* [WHAT YOU WILL DO]:
Although the entries contain pictures, the copy should hold only their exact text.

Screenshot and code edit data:
------------------------------
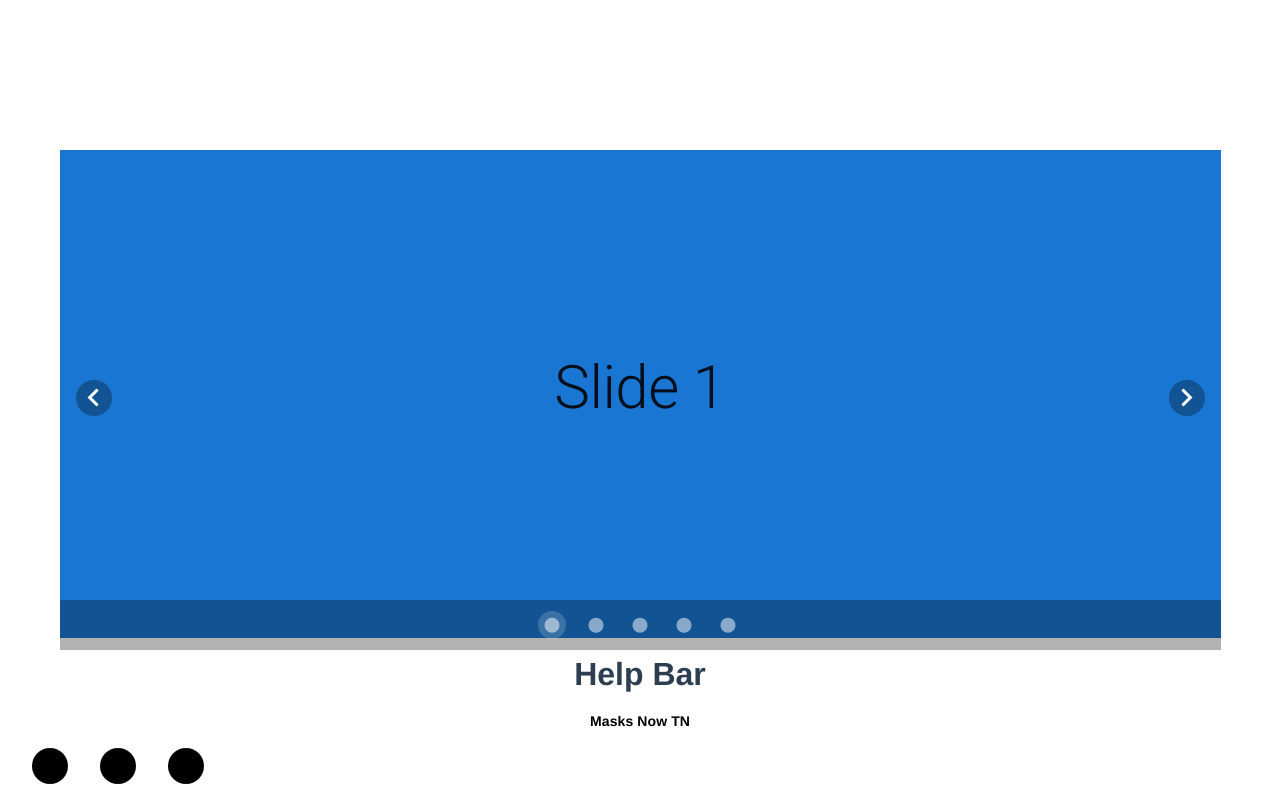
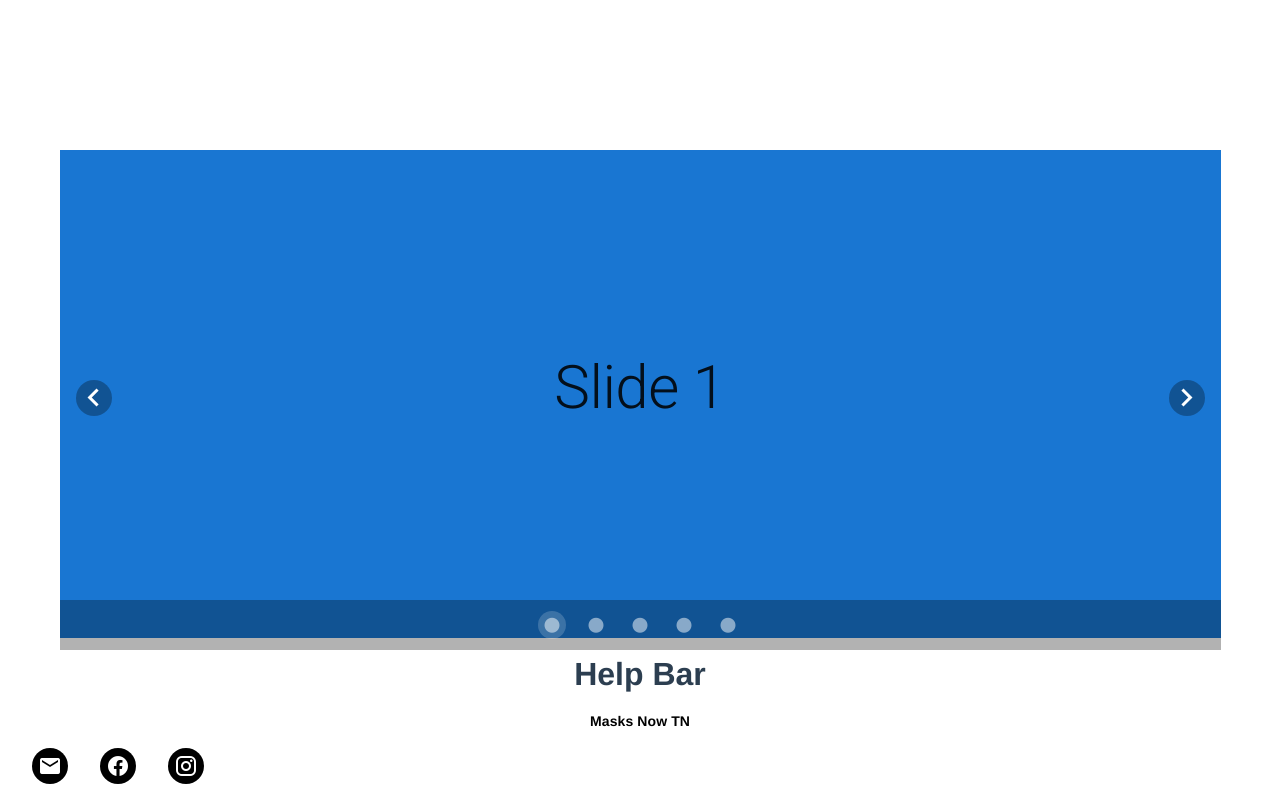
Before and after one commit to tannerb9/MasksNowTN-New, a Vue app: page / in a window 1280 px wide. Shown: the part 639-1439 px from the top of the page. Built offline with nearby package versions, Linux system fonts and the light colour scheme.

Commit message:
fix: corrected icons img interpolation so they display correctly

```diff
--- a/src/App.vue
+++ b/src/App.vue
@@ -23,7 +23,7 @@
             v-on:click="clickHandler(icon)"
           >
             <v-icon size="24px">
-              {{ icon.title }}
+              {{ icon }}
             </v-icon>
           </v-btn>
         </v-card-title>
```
------------------------------
* [TASK ANSWER]:
Before and after one commit to tannerb9/MasksNowTN-New, a Vue app: page / in a window 1280 px wide. Shown: the part 639-1439 px from the top of the page. Built offline with nearby package versions, Linux system fonts and the light colour scheme.

Commit message:
fix: corrected icons img interpolation so they display correctly

```diff
--- a/src/App.vue
+++ b/src/App.vue
@@ -23,7 +23,7 @@
             v-on:click="clickHandler(icon)"
           >
             <v-icon size="24px">
-              {{ icon.title }}
+              {{ icon }}
             </v-icon>
           </v-btn>
         </v-card-title>
```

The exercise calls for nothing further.